Alphabetic Index : A B C D E F G H I J K L M N O P Q R S T U V W X Y Z
|Notable British people of Iranian origin: Top: Omid Djalili, Catherine Bell Second: Shirin Guild, Kia Joorabchian Third: Shusha GuppyBottom:Christiane Amanpour, Darius Danesh, Camila Batmanghelidjh|
|Iranian-born residents 42,494 (2001 Census figure) 58,000 (2009 ONS estimate) Other population estimates 75,000 (Iranian embassy 2004 estimate)|
|In descending order: London, Manchester, Bradford, Leeds, Glasgow, Newcastle, Southampton, Slough|
Iranian people, Iranian Americans, Iranian Australians, Iranian Canadians
Iranians in the United Kingdom, also referred to as British Iranians, consist of people of Iranian nationality who have settled in the United Kingdom, as well as British residents and citizens of Iranian heritage. According to the 2001 Census, 42,494 Iranian-born people reside in the UK. This figure is thought to have risen to 58,000 by 2009, according to National Statistics estimates.
The vast majority of Iranians in the UK arrived after the Iranian Revolution of 1979. In the following five years, an estimated 8,000 Iranian asylum seekers arrived in the country. The 1981 census showed 28,617 persons born in Iran (18,132 men, 10,485 women). Iranians were not separately distinguished in the 1991 census. The 2001 census recorded 42,494 persons born in Iran. The Office for National Statistics estimates that, in 2009, 58,000 Iranian-born people were living in the UK. In 2004, the Iranian embassy in London estimated that as many as 75,000 Iranians might reside in the country. Most adults are themselves immigrants; the second generation are quite young, and so there are relatively few adults of Iranian background born and raised in the UK.Religion
Iran is a primarily Shia country, a fact reflected in the migrant population in the UK. However, there are also Iranian Sufi orders in London. Some Iranians in the UK have converted from Islam to some form of Christianity. There is also an active Jewish community among the Iranians in London.Culture
In the UK, Iranian restaurants have not been particularly successful in comparison to other restaurants serving the cuisine of minority ethnicities.
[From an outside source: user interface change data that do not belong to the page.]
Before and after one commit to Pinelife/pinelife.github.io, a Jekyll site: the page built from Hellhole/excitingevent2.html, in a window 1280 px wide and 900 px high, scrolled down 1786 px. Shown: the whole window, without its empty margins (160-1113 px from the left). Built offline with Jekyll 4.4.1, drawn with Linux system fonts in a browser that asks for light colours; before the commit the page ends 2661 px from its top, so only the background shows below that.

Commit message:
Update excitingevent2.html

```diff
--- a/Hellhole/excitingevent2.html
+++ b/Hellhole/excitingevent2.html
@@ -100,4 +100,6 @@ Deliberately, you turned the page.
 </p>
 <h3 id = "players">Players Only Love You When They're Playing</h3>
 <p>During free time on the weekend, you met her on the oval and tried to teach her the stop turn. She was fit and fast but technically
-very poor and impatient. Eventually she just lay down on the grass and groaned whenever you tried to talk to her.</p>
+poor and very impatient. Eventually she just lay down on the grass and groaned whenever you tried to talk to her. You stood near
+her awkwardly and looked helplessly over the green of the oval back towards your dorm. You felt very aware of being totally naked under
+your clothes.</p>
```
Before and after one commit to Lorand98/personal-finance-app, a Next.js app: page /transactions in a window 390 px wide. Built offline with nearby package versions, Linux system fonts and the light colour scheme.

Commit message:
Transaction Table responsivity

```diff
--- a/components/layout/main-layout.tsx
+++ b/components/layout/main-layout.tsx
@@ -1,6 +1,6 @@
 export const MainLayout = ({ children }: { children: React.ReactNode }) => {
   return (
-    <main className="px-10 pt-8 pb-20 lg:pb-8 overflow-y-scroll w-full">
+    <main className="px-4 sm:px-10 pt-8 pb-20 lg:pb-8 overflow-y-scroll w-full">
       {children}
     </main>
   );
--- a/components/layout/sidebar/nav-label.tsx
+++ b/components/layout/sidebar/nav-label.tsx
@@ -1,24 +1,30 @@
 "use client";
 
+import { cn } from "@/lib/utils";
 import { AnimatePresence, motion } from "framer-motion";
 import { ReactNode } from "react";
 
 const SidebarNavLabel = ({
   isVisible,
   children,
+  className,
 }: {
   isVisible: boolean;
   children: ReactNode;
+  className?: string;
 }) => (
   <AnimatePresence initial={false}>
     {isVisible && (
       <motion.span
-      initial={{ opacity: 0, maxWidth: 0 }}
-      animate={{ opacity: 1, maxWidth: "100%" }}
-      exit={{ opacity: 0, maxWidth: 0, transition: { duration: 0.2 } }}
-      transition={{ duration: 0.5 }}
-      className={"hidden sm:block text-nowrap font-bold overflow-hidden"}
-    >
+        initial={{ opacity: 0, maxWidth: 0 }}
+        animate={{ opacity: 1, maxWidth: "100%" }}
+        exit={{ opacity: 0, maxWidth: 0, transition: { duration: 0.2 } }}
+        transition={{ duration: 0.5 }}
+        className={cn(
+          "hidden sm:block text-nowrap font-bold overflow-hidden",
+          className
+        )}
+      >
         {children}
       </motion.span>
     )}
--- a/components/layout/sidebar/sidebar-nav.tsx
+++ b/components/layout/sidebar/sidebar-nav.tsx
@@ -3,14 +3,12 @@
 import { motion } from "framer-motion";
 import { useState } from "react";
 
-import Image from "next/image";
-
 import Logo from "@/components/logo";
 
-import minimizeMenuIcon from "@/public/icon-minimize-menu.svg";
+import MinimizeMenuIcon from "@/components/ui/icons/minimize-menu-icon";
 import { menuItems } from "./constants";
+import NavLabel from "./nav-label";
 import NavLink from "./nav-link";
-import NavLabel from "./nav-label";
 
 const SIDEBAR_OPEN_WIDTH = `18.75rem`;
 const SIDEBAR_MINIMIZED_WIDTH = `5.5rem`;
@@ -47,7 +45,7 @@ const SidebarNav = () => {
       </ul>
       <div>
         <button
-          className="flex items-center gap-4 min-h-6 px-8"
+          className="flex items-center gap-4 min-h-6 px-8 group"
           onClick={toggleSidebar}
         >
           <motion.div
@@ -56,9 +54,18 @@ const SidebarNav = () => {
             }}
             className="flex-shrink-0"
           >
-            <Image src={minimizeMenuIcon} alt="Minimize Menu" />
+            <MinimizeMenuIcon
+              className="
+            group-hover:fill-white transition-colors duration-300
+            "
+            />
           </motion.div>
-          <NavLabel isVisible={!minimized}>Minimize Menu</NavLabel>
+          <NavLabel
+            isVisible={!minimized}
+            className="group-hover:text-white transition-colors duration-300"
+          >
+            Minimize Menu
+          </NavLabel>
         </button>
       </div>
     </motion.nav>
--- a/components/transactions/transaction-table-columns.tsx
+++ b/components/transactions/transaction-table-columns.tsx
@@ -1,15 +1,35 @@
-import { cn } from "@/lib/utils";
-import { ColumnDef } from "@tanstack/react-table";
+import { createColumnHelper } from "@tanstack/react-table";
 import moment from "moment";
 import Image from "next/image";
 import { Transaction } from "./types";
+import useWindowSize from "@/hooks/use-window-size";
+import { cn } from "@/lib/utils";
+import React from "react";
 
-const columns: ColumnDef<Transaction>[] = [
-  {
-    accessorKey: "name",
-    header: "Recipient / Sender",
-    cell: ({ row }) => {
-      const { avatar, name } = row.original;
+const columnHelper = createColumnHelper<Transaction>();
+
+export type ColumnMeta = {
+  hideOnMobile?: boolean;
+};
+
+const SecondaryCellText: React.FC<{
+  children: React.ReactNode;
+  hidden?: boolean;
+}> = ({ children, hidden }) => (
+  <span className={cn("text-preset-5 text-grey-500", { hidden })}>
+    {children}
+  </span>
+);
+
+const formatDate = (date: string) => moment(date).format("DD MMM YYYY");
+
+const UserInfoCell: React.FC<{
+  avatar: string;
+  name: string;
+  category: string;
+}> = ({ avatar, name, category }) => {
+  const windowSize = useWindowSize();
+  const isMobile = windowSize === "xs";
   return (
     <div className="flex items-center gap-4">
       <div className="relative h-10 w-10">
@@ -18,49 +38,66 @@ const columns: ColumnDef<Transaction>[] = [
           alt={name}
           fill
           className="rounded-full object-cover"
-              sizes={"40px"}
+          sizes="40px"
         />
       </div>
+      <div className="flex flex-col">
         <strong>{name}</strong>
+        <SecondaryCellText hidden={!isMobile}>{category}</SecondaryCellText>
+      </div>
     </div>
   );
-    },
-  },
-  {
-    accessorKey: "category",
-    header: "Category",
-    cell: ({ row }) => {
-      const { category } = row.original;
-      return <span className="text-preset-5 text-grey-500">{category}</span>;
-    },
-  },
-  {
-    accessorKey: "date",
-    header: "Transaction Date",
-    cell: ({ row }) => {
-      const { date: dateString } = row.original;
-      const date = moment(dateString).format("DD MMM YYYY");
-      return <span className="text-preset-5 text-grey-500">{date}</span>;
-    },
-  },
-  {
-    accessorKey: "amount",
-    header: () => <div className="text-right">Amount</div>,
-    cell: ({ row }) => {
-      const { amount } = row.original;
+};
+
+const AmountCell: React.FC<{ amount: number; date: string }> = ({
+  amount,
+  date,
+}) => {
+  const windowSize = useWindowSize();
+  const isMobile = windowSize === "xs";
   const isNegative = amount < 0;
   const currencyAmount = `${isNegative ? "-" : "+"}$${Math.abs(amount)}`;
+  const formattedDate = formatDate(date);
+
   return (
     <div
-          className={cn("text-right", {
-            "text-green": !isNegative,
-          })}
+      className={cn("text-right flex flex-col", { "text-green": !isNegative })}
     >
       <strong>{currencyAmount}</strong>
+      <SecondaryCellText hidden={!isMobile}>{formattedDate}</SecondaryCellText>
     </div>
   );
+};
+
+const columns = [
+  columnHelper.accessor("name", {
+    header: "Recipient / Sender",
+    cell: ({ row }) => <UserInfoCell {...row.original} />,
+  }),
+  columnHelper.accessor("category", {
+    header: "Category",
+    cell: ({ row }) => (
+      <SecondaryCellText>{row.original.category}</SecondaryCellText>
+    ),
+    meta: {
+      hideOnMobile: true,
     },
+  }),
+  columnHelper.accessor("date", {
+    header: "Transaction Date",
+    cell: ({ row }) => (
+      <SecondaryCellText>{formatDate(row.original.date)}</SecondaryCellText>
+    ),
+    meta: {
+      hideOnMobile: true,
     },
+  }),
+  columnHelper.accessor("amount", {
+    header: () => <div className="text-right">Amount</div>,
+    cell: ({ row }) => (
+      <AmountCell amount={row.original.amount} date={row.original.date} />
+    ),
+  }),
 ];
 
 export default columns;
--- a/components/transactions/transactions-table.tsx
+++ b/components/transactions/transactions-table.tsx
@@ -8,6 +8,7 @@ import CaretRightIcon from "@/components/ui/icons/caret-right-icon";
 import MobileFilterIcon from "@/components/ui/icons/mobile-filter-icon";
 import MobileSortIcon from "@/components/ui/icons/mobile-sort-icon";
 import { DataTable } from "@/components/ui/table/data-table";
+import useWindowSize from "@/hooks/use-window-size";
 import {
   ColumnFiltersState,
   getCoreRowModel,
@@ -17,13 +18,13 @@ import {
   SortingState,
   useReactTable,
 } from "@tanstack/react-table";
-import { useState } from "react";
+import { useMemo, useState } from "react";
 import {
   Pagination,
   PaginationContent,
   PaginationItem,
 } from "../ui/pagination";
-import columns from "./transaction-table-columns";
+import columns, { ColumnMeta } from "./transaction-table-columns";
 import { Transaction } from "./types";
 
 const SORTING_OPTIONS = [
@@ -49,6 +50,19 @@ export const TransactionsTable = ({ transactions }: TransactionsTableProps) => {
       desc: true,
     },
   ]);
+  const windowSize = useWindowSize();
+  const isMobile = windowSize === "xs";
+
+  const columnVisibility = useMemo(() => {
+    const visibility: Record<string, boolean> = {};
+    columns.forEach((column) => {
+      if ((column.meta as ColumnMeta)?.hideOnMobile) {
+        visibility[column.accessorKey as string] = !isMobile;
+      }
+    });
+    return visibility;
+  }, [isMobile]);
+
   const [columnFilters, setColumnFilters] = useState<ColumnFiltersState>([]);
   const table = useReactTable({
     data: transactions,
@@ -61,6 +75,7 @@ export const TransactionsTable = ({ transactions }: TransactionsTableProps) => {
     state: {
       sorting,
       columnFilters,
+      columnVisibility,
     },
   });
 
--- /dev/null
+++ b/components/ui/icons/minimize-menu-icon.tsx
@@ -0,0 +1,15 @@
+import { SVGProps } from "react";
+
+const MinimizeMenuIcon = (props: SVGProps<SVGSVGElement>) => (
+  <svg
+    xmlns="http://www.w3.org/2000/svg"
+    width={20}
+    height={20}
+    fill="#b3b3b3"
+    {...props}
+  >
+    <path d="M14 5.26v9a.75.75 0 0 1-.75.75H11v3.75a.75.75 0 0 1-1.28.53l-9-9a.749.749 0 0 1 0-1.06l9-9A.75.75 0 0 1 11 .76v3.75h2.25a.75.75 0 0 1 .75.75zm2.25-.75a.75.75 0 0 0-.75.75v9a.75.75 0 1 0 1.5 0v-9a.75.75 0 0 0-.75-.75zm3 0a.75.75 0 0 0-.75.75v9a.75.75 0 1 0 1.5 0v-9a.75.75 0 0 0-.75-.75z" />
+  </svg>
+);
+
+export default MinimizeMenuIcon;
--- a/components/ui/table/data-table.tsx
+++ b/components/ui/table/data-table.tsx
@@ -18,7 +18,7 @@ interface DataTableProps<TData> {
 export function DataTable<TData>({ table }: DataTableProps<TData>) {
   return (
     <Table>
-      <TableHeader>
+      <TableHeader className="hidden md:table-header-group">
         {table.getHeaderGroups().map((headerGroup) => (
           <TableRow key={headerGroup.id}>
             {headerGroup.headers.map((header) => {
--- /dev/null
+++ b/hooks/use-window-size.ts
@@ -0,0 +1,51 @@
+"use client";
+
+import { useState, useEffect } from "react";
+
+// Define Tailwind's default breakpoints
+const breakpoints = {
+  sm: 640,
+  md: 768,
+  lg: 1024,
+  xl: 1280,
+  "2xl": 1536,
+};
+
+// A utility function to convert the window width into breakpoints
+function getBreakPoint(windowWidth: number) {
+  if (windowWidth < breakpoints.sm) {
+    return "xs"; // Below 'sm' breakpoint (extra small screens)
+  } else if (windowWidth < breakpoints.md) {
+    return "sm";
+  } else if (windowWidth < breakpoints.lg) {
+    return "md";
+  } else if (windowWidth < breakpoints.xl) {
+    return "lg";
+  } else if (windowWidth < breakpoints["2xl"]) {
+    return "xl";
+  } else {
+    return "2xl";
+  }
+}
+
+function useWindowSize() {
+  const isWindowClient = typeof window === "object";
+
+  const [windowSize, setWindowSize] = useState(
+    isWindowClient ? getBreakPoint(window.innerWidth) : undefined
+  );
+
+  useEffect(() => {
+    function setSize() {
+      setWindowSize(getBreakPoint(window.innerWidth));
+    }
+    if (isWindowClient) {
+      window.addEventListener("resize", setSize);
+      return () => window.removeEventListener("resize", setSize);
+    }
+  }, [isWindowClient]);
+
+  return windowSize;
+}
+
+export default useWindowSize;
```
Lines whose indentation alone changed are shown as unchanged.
Thus, most such food is prepared by women and consumed at home in a family context.